What is the Inquiry considering?
The Inquiry will consider the impact of tougher regulations for the state's labour hire industry, including the introduction of a licensing system under which labour hire firms will be forced to comply with certain conditions in order to maintain accreditation.
What might this licensing system look like?
There are many trade unions that have welcomed the suggestion, citing extensive mistreatment of labour hire workers at the hands of labour hire firms. Indeed, some union representatives have expanded on the idea of a licensing system, suggesting that a Fit and Proper Person test may be required, or a monetary bond that labour hire companies must pay in order to outsource workers.
What other options are there?

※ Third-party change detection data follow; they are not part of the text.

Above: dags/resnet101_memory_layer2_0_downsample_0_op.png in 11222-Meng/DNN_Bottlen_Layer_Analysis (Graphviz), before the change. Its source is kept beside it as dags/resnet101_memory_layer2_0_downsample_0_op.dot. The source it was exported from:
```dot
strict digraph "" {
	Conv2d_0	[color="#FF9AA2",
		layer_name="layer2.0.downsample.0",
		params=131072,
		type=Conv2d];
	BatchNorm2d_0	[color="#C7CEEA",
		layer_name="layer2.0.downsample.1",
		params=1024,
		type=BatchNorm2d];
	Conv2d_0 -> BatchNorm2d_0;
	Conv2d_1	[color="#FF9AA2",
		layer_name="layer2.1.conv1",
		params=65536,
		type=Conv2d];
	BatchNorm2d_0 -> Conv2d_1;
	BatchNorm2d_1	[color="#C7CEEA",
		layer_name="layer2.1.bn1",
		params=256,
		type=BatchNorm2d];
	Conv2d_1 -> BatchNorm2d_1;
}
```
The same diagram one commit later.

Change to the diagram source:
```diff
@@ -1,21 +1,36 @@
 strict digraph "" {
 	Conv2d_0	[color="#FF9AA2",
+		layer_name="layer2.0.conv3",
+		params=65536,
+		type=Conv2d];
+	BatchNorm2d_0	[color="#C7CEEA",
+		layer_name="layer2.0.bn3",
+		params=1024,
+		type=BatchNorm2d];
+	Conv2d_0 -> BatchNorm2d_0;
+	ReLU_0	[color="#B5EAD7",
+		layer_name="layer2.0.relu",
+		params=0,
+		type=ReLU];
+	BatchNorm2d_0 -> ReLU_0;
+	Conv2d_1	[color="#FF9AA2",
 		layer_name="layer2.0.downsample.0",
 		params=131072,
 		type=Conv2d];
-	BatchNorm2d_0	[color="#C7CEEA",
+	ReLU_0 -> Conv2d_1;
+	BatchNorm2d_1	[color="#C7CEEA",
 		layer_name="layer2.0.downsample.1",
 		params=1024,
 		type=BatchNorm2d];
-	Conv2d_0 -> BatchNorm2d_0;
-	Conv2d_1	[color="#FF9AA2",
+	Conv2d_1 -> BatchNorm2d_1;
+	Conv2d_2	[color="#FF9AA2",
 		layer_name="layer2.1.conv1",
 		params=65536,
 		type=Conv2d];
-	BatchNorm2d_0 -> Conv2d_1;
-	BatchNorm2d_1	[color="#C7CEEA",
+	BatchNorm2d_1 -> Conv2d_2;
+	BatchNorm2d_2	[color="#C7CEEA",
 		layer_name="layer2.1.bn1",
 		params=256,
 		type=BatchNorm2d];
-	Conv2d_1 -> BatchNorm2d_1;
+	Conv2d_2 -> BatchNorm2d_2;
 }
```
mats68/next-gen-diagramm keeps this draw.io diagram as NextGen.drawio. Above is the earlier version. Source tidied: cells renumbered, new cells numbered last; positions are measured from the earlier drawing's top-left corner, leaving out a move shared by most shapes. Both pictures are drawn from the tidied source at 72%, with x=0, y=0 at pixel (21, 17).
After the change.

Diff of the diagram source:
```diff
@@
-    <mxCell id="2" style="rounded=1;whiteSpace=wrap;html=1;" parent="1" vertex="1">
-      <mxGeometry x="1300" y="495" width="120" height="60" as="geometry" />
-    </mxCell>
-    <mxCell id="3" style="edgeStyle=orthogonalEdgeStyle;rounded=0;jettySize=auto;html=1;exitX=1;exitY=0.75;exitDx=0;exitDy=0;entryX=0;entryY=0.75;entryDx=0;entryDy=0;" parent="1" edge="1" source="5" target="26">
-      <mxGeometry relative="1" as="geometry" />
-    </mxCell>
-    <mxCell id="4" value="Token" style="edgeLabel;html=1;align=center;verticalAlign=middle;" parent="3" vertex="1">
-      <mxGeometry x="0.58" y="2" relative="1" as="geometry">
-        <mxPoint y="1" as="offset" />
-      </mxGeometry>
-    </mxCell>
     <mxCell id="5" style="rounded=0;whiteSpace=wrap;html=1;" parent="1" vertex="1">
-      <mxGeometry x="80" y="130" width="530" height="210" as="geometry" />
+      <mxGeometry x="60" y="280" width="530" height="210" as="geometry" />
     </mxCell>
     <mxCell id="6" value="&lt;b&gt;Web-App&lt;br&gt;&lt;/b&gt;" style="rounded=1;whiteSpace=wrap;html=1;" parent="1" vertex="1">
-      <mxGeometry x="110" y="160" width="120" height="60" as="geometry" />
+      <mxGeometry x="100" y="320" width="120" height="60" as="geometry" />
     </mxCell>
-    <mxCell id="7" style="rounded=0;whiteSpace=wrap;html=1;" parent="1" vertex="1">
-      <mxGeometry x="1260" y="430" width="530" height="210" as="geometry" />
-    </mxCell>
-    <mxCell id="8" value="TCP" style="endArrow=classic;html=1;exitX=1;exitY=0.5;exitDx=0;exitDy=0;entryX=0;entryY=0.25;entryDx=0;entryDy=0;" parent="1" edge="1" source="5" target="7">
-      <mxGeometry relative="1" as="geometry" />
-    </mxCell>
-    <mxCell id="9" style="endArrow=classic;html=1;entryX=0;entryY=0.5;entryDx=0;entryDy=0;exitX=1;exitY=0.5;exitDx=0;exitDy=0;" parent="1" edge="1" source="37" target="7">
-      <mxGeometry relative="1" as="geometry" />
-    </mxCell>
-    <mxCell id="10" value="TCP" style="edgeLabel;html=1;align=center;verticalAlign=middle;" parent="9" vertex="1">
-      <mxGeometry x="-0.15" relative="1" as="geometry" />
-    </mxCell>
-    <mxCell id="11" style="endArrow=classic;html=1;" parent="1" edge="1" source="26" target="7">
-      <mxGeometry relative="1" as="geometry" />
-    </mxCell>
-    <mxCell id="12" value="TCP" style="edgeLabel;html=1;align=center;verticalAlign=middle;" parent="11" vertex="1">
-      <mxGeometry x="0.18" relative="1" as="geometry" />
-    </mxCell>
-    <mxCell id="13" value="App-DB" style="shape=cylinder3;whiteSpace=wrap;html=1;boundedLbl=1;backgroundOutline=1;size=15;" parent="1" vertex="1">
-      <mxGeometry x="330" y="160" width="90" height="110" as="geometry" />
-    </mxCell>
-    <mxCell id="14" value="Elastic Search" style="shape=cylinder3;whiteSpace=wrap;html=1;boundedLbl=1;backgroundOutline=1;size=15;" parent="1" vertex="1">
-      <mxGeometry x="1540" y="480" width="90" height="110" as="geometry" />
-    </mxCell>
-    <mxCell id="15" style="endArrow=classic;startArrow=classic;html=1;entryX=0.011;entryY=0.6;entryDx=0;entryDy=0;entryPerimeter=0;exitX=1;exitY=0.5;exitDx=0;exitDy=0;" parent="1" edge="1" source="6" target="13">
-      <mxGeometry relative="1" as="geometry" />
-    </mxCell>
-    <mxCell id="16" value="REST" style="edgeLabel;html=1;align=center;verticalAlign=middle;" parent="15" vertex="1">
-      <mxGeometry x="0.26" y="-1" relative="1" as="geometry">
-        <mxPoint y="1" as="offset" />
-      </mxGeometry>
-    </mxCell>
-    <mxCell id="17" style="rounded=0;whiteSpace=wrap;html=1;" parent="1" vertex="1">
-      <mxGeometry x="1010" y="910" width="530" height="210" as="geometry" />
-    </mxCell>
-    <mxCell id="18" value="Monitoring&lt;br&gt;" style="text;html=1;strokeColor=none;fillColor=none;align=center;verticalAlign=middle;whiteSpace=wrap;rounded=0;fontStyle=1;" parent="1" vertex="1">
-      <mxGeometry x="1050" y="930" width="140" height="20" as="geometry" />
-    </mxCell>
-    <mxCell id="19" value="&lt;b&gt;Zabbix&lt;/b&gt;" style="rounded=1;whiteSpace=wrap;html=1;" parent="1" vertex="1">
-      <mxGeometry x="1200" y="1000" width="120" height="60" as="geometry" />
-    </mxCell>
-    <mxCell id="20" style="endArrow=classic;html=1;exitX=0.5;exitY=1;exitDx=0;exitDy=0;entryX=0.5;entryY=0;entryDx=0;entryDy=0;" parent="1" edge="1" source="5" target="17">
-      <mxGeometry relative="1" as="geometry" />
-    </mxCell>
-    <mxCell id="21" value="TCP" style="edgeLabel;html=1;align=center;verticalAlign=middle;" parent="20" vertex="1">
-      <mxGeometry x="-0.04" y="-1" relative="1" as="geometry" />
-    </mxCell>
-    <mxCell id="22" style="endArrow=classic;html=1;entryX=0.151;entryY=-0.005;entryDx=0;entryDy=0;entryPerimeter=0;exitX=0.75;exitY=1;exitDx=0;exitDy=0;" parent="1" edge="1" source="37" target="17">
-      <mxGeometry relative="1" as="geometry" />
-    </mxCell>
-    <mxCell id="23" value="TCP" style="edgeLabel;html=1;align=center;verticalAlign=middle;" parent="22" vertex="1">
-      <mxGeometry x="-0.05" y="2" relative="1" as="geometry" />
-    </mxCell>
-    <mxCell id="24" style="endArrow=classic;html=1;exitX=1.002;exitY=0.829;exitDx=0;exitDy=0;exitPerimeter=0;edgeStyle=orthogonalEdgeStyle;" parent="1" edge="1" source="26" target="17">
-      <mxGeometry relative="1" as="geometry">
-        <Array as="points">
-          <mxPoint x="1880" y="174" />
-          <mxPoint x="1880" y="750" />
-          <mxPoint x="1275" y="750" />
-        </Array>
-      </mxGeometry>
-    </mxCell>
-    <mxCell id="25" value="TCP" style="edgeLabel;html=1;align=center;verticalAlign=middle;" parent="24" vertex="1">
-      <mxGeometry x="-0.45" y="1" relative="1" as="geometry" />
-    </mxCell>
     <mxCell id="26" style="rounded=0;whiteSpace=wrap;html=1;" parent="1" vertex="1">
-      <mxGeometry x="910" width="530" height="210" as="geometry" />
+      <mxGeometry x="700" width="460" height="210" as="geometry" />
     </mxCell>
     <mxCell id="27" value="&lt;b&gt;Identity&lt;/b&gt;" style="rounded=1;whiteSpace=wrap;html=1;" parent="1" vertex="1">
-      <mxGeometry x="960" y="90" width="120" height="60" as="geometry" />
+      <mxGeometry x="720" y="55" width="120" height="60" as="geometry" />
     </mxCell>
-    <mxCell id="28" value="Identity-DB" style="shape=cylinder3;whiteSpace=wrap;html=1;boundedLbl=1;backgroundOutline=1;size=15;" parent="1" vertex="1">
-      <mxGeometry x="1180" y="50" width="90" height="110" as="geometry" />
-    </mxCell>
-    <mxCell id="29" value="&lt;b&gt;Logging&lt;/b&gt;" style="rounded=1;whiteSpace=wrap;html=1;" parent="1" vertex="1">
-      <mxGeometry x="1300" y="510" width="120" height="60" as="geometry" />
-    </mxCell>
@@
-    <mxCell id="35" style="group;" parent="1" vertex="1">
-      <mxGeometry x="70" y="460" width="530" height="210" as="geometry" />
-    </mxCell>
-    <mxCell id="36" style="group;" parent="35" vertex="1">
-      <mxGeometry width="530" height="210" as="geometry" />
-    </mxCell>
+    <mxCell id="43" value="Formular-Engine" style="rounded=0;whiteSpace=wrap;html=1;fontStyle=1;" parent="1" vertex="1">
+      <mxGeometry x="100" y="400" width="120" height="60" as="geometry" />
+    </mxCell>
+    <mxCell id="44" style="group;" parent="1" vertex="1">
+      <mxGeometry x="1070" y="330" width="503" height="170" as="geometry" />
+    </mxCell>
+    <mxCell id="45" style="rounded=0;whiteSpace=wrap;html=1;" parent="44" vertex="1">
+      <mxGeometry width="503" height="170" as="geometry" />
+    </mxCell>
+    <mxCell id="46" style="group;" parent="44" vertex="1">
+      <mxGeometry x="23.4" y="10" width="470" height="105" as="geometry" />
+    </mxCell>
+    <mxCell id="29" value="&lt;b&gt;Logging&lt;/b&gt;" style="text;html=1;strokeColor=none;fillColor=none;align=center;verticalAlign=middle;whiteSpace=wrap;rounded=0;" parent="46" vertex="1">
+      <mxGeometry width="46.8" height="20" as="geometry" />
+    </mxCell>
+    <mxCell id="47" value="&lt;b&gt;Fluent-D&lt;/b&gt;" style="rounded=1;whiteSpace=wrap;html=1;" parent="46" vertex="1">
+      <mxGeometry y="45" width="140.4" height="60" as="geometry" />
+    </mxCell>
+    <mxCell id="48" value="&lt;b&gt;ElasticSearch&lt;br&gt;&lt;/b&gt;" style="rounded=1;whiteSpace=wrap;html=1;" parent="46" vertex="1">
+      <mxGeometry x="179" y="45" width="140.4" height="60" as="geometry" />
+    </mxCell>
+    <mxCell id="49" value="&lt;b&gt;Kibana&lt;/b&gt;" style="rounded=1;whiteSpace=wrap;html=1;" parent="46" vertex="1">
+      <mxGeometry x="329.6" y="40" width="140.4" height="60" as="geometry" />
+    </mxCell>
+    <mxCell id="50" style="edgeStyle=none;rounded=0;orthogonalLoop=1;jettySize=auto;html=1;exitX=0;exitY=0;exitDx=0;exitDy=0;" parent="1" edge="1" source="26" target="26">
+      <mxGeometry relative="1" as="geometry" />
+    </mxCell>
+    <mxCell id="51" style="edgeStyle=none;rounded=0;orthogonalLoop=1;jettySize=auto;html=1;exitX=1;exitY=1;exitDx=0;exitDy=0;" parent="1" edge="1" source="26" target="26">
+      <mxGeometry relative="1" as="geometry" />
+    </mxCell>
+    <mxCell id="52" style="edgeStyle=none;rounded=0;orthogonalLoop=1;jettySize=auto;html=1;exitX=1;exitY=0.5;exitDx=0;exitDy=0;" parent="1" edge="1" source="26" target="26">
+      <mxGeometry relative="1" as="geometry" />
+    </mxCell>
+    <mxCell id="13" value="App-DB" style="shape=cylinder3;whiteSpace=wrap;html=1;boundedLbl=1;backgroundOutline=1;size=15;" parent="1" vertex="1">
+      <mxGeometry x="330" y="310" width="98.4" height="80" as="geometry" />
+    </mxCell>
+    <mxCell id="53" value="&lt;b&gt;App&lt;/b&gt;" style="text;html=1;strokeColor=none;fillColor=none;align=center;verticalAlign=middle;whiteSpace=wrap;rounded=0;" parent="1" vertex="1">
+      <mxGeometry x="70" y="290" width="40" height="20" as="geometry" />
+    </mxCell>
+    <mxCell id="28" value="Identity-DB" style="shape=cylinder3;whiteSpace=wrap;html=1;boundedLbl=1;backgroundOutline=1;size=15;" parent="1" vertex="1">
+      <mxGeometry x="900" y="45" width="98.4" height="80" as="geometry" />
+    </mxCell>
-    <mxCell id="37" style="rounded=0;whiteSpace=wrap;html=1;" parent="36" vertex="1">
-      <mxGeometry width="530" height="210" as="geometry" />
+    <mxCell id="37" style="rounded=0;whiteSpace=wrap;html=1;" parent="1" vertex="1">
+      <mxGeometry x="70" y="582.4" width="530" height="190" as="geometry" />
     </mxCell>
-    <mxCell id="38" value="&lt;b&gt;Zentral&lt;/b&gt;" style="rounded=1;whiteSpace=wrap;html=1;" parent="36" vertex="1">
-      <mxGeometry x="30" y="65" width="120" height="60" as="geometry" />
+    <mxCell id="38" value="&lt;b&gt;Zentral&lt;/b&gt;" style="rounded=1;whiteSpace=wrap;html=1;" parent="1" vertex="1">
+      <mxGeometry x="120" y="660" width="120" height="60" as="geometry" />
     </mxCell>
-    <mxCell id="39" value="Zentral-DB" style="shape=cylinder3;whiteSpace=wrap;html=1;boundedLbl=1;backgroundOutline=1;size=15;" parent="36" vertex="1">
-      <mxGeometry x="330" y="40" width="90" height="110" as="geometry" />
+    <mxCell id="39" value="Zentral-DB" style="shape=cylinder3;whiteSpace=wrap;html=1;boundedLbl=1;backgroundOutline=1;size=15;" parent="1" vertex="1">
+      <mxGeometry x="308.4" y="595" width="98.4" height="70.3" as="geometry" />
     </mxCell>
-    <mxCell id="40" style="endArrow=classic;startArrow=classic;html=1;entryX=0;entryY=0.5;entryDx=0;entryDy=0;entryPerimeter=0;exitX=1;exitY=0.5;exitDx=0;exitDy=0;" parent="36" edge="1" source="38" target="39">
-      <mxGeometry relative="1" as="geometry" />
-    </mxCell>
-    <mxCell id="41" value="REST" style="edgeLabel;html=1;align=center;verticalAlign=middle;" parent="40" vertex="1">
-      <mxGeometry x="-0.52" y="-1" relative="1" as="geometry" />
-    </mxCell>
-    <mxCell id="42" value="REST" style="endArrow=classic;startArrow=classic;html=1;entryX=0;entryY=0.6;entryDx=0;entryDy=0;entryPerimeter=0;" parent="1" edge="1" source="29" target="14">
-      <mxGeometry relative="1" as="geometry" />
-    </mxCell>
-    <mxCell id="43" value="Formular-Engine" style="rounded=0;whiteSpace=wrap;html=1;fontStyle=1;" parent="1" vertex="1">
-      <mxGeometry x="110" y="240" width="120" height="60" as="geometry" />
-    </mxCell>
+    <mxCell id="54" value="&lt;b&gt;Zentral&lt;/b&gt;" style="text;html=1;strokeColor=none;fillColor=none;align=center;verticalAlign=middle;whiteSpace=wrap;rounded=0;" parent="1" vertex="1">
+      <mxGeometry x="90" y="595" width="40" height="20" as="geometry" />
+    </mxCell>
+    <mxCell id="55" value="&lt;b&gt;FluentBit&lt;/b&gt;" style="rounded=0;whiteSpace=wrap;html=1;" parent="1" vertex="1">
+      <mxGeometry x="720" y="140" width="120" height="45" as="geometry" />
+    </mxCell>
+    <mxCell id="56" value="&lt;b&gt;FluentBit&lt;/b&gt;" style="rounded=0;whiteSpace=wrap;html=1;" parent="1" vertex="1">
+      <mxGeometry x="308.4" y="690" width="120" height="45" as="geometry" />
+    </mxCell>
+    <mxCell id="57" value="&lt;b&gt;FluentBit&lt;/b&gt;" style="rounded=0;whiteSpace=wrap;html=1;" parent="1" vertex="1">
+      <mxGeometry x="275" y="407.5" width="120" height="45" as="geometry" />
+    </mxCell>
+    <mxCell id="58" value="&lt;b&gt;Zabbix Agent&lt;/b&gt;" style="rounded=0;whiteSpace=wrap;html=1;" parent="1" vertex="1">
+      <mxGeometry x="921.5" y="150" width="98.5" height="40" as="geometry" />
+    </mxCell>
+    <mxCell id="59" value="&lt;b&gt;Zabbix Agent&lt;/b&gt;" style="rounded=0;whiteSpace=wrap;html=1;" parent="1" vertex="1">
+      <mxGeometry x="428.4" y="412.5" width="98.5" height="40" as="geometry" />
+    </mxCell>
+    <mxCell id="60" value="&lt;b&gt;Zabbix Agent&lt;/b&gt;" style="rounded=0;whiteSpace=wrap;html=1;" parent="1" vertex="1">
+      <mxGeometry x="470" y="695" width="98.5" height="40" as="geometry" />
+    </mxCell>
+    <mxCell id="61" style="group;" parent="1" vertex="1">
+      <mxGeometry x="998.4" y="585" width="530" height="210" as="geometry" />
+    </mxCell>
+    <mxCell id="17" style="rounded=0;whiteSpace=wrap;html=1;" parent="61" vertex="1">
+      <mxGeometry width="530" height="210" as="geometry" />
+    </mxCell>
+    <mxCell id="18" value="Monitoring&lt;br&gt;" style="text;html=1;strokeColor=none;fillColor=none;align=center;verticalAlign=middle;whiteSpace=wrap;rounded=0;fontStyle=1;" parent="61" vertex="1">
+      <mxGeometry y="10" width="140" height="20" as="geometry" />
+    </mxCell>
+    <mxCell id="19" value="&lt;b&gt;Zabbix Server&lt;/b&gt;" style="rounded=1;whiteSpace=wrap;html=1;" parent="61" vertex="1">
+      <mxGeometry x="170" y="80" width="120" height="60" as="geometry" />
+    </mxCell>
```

However, there have also been business leaders who have opposed the idea. ITCRA's Julie Mills and Australian Industry Group's Stephen Smith, for example, have both identified that the solution lies in compliance and enforcement, not in increased regulation. Whilst Smith champions the Employment Services Industry Code that is currently being developed by the RCSA, CEO of ITCRA Julie Mills states that the current legislative frameworks that apply (at least to white collar ICT professionals) are "complex and onerous" enough. She cautioned that "[s]uch regulation, if considered, must not create a regime for Victoria which could impact the productivity and effectiveness of Victorian industry and business in general." According to Mills, ITCRA members have indicated that licensing (where it does exist) does not deliver regulation in a form that makes a difference. Instead, Mills proposes that more businesses should support education and business tools, and points to ITCRA's commitment to industry standards like the People and Talent Management Standard. The standard consists of modules that capture key business areas such as safety, privacy, immigration, recruitment, talent management and quality (process and procedure). Do you have an opinion? Certex International welcomes any comments that our clients and readers may have on the matter. We will endeavour to channel your opinions into productive discussions for the Inquiry.